The Inventory Intangible Cultural Heritage (ICH) in the Netherlands contains ICH of which the communities, groups or individuals involved have written a safeguarding plan. Those plans are reviewed by an independent review committee. Every three years an evaluation of the safeguarding takes place.


The best-known expression of the Saint Martin celebration in Utrecht is the Saint Martin singing, or, as the locals say: In the evening of November 11 children with paper lanterns go singing from door to door. In exchange for singing a Saint Martin song they hope to get sweets of fruit, or some money.

There are many other activities in Utrecht on November 11, all emphasizing the core values togetherness, sharing and justice. In the morning the Utrecht Bell Ringers’ Guild rings the heavy Martin bell in the Dom Tower. The mayor raises the city flag, together with schoolchildren. In the Dom Church the solidarity prize ‘The Cloak of Saint Martin’ is awarded, there are exhibitions, walks, lectures, a free meal for the homeless, an ecumenical vesper in the Dom, the ‘fanfare 11-11’ (a musical lantern parade with a highlighted Saint Martin on horseback), the tradition Saint Martin Fair at the Oudegracht, a Saint Martin children’s party in the Dom and more.

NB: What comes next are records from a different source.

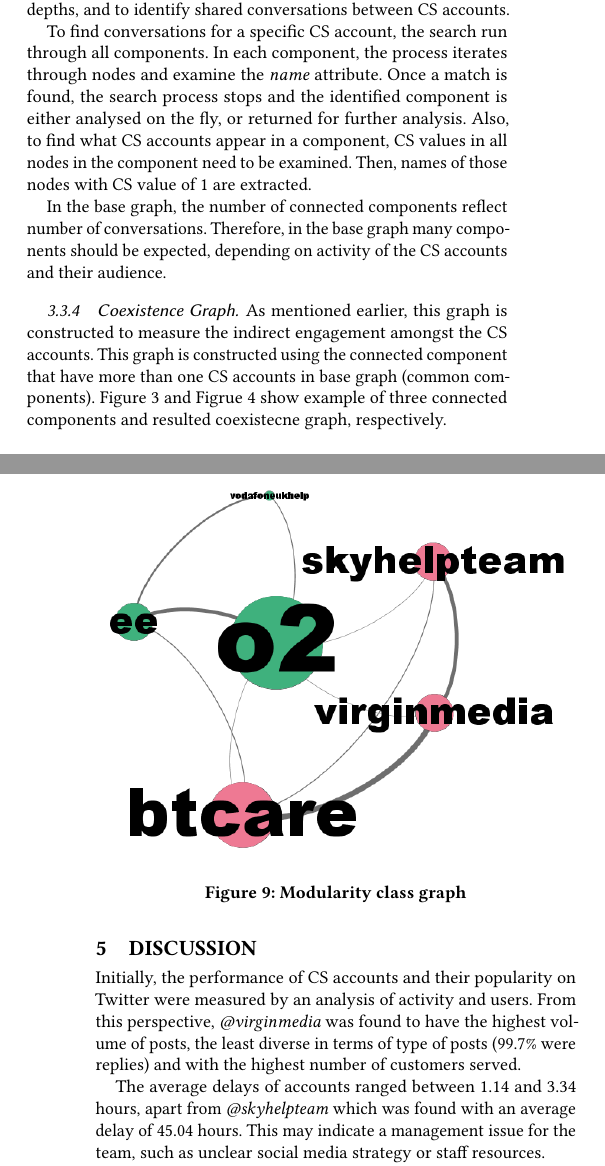
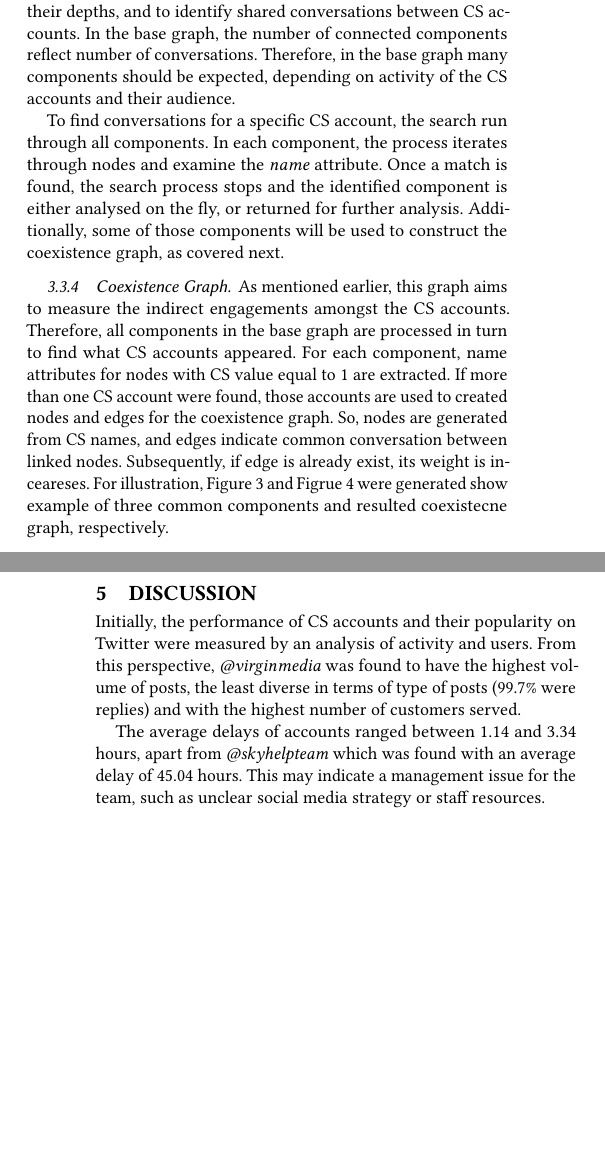
Before and after one commit to tomcrick/SSEI2018, a LaTeX paper (ssei2018.tex): two parts of the columns of pages 3 and 7 of 8, joined at a grey line, cut so that both start at the same text, the shorter picture padded with empty space. Compiled offline with pdfLaTeX.

Commit message:
more into coexistence graphs

```diff
--- a/ssei2018.tex
+++ b/ssei2018.tex
@@ -409,28 +409,31 @@
 screen names, those components can be linked to CS accounts. Then,
 they are used to measure size of conversation, their
 depths, and to identify shared conversations between CS
-accounts.
+accounts. In the base graph, the number of connected components
+reflect number of conversations. Therefore, in the base graph
+many components should be expected, depending on activity of the CS
+accounts and their audience.
 
 To find conversations for a specific CS account, the search run through all
 components. In each component, the process iterates through nodes and
 examine the {\emph{name}} attribute. Once a match is found, the search
 process stops and the identified component is either analysed on the fly, or
-returned for further analysis. Also, to find what CS accounts appear in
-a component, CS values in all nodes in the component need to be examined.
-Then, names of those nodes with CS value of 1 are extracted.
-
-In the base graph, the number of connected components reflect number of
-conversations. Therefore, in the base graph many components
-should be expected, depending on activity of the CS
-accounts and their audience.
+returned for further analysis. Additionally, some of those components will
+be used to construct the coexistence graph, as covered next.
 
 \subsubsection{Coexistence Graph}
-As mentioned earlier, this graph is constructed to measure the indirect
-engagement amongst the CS accounts. This graph is constructed
-using the connected component that have more than one CS accounts in
-base graph (common components). Figure~\ref{fig:ccmethod} and Figrue~\ref{fig:coexistencegraph2}
-show example of three connected components and resulted coexistecne graph,
-respectively.
+
+As mentioned earlier, this graph aims to measure the indirect
+engagements amongst the CS accounts. Therefore, all components in the base
+graph are processed in turn to find what CS accounts appeared. For each component,
+name attributes for nodes with CS value equal to 1 are extracted.
+If more than one CS account were found, those accounts are used to created nodes
+and edges for the coexistence graph. So, nodes are generated from CS names,
+and edges indicate common conversation between linked nodes. Subsequently,
+if edge is already exist, its weight is inceareses.
+For illustration, Figure~\ref{fig:ccmethod} and Figrue~\ref{fig:coexistencegraph2}
+were generated show example of three common components and
+resulted coexistecne graph, respectively.
 
 \begin{figure}[htb]
 \centering
```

To promote the city of Utrecht as THE Saint Martin city of the Netherlands, and to propagate the ideals of Saint Martin, the Sint Maartensberaad Utrecht (Saint Martins’ Assembly Utrecht) was founded in April 2001. In this assembly the city parish of the Utrecht Dom church, the Museum Catharijneconvent and the Utrecht Tourist Information are represented. And of course there are the children who go door to door, singing. The schools in Utrecht pay much attention to the celebration of Saint Martin.

The Sint Maarten parade draws in total about 7.000 participants and audience.



The feast of Saint Martin was celebrated already in the Middle Ages. The first church that was built in the seventh century, on the spot where the Dom Square is now, was dedicated to Saint Martin. In this church relics of him were kept. Being a Roman soldier, he generously gave money to beggars and when one day he had no more money, he gave away half his cloak. In a dream it became clear to him that the beggar had been Christ. On November 11, 397 he was buried in Tours, amid great interest. The tradition of singing Saint Martin songs and children going from door to door dates back to the time that the begging poor went to the houses of the rich, door to door with torches, in order to get food and fuel for the winter. By Saint Martin one had to be ready for winter.

Until the Reformation, around 1580, Saint Martin was celebrated in great style. Afterwards the celebration became much more subdued. During the eighteenth century, in some quarters, there was a begging feast for children. In the years around 1930 there were peace demonstrations, where committees walked with Saint Martin lights. When – after the sixties – anthroposophical schools became more popular, they gave an impulse to the Saint Martin celebration. By the end of the century, within a short while, Saint Martin singers appeared all over the place, also in new housing estates. The children’s’ processions appeared to promote social cohesion. The revival in Utrecht was quite remarkable. The core idea of Saint Martin, sharing, has been given a contemporary interpretation.



Sint Maartensberaad
Dr. J.P. Thijsselaan 65
3571 GM